I've consolidated most of the stuff I pack into an Amazon store, which you can access here: Life Nomadic Store. If you use that link, or the Amazon links below, I get a commission. Other good places to buy this sort of gear are ebay and outdoor shops like REI and MEC, although neither store carries most of the gear.
Stumbling through Whole Foods, I saw a pair of shoes I really liked. Now I had previously laughed at the idea of people buying shoes at Whole Foods, but for some reason I was really attracted to this pair of shoes from a brand called FreeWaters. I looked it up that night and found out it's so small / new that it doesn't even have a Wikipedia page.
Now the reason Whole Foods sells it (or at least the reason I believe so) is that it has a social mission: to provide clean water throughout the world. For every pair that FreeWaters sells, one individual will be able to drink clean water for a year. Now I was mainly attracted by the style of the shoe, but their mission gave me the final edge to go ahead and buy the shoes.

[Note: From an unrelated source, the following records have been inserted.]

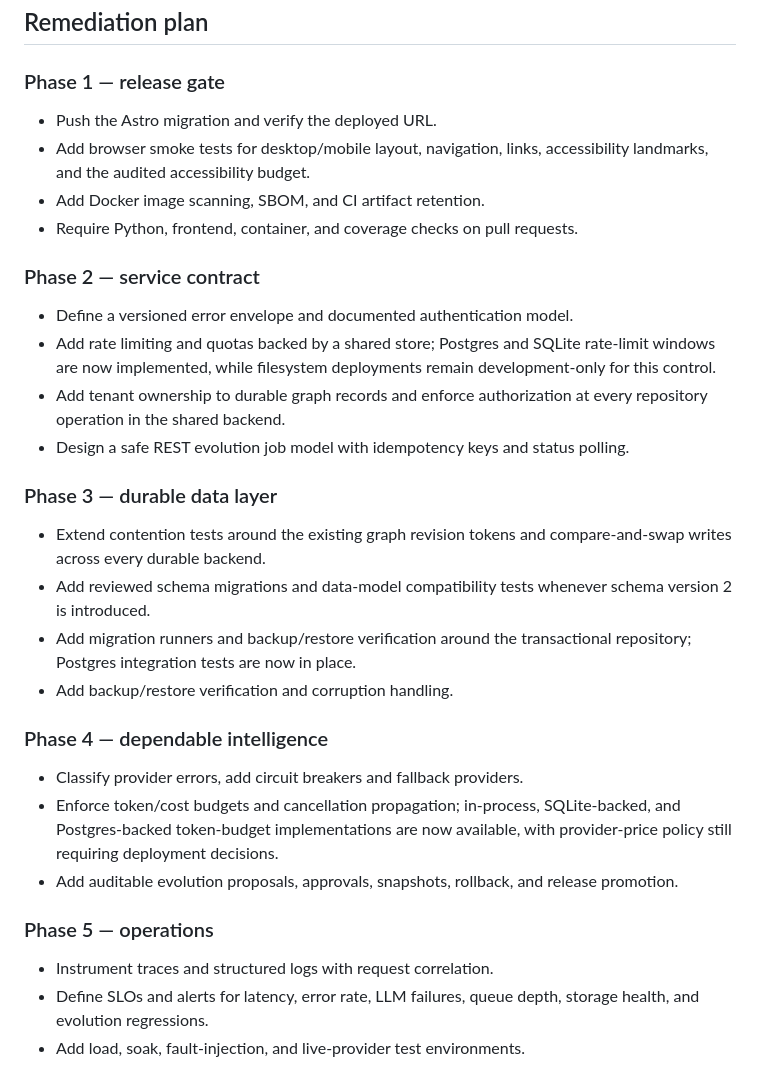
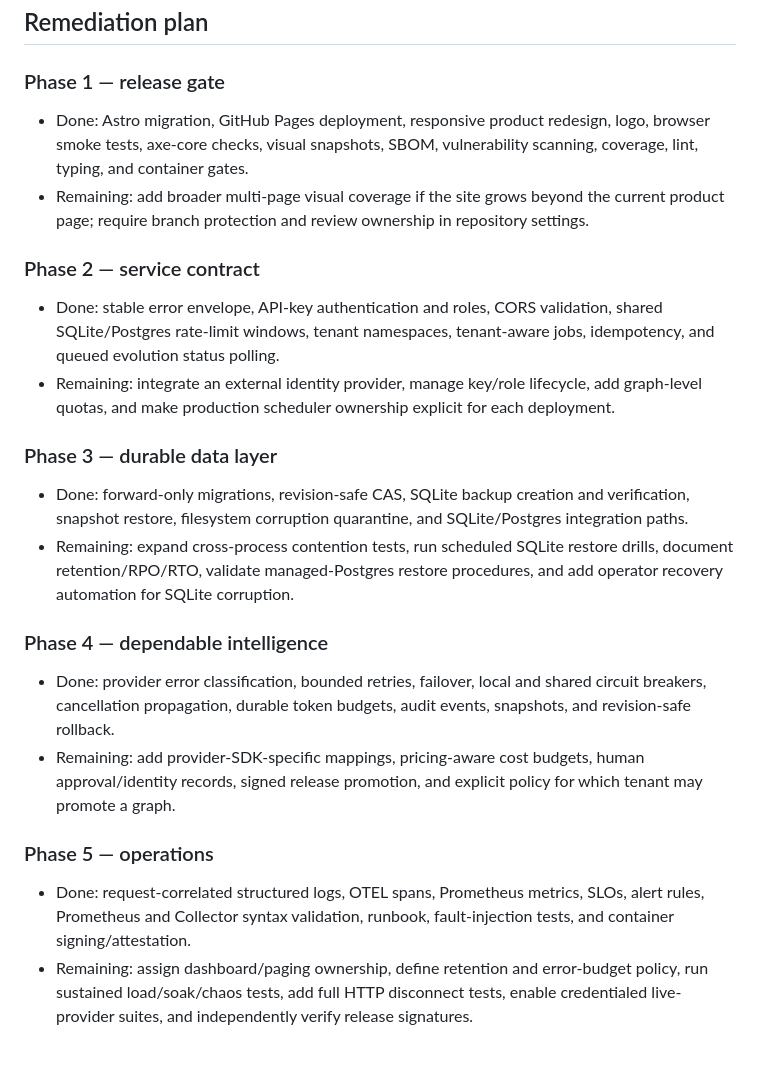
Before and after one commit to sachncs/methodos, a Markdown page: docs/production-readiness.md, the part around the change. Drawn GitHub-style.

Commit message:
docs: refresh production remediation plan

```diff
--- a/docs/production-readiness.md
+++ b/docs/production-readiness.md
@@ -203,45 +203,47 @@ system production-ready.
 
 ### Phase 1 — release gate
 
-- Push the Astro migration and verify the deployed URL.
-- Add browser smoke tests for desktop/mobile layout, navigation, links,
-  accessibility landmarks, and the audited accessibility budget.
-- Add Docker image scanning, SBOM, and CI artifact retention.
-- Require Python, frontend, container, and coverage checks on pull requests.
+- Done: Astro migration, GitHub Pages deployment, responsive product redesign,
+  logo, browser smoke tests, axe-core checks, visual snapshots, SBOM,
+  vulnerability scanning, coverage, lint, typing, and container gates.
+- Remaining: add broader multi-page visual coverage if the site grows beyond
+  the current product page; require branch protection and review ownership in
+  repository settings.
 
 ### Phase 2 — service contract
 
-- Define a versioned error envelope and documented authentication model.
-- Add rate limiting and quotas backed by a shared store; Postgres and SQLite
-  rate-limit windows are now implemented, while filesystem deployments remain
-  development-only for this control.
-- Add tenant ownership to durable graph records and enforce authorization at
-  every repository operation in the shared backend.
-- Design a safe REST evolution job model with idempotency keys and status
-  polling.
+- Done: stable error envelope, API-key authentication and roles, CORS
+  validation, shared SQLite/Postgres rate-limit windows, tenant namespaces,
+  tenant-aware jobs, idempotency, and queued evolution status polling.
+- Remaining: integrate an external identity provider, manage key/role
+  lifecycle, add graph-level quotas, and make production scheduler ownership
+  explicit for each deployment.
 
 ### Phase 3 — durable data layer
 
-- Extend contention tests around the existing graph revision tokens and
-  compare-and-swap writes across every durable backend.
-- Add reviewed schema migrations and data-model compatibility tests whenever
-  schema version 2 is introduced.
-- Add migration runners and backup/restore verification around the
-  transactional repository; Postgres integration tests are now in place.
-- Add backup/restore verification and corruption handling.
+- Done: forward-only migrations, revision-safe CAS, SQLite backup creation and
+  verification, snapshot restore, filesystem corruption quarantine, and
+  SQLite/Postgres integration paths.
+- Remaining: expand cross-process contention tests, run scheduled SQLite
+  restore drills, document retention/RPO/RTO, validate managed-Postgres
+  restore procedures, and add operator recovery automation for SQLite
+  corruption.
 
 ### Phase 4 — dependable intelligence
 
-- Classify provider errors, add circuit breakers and fallback providers.
-- Enforce token/cost budgets and cancellation propagation; in-process,
-  SQLite-backed, and Postgres-backed token-budget implementations are now
-  available, with provider-price policy still requiring deployment decisions.
-- Add auditable evolution proposals, approvals, snapshots, rollback, and
-  release promotion.
+- Done: provider error classification, bounded retries, failover, local and
+  shared circuit breakers, cancellation propagation, durable token budgets,
+  audit events, snapshots, and revision-safe rollback.
+- Remaining: add provider-SDK-specific mappings, pricing-aware cost budgets,
+  human approval/identity records, signed release promotion, and explicit
+  policy for which tenant may promote a graph.
 
 ### Phase 5 — operations
 
-- Instrument traces and structured logs with request correlation.
-- Define SLOs and alerts for latency, error rate, LLM failures, queue depth,
-  storage health, and evolution regressions.
-- Add load, soak, fault-injection, and live-provider test environments.
+- Done: request-correlated structured logs, OTEL spans, Prometheus metrics,
+  SLOs, alert rules, Prometheus and Collector syntax validation, runbook,
+  fault-injection tests, and container signing/attestation.
+- Remaining: assign dashboard/paging ownership, define retention and
+  error-budget policy, run sustained load/soak/chaos tests, add full HTTP
+  disconnect tests, enable credentialed live-provider suites, and independently
+  verify release signatures.
```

This "social responsibility" of companies has been popularized by TOMS, the other shoe vendor you will find at Whole Foods (the only grocery store I know that will sell shoes but not Cinnamon Toast Crunch). For every purchase of a TOMS pair of shoes, the company pledges to donate one pair of shoes to someone who needs them.
TOMS shoes have surged in popularity. Almost every single girl I know has a pair, and so do some guys. In my opinion, without the social mission, the company would have not been able to see the success it sees. The marketing the company has done has been phenomenal. It truly is a win-win. The shoes by itself are a tad pricey (for the minimal nature of the shoe), but consumers feel justified when they know their efforts are going to help out someone in need. And plus, the shoes are significantly cheaper than let's say the new Nike Free Run. When debating whether to buy the Nike Free Run or TOMS for a new pair of casual shoes, the TOMS are cheaper and make the consumer feel good about themselves.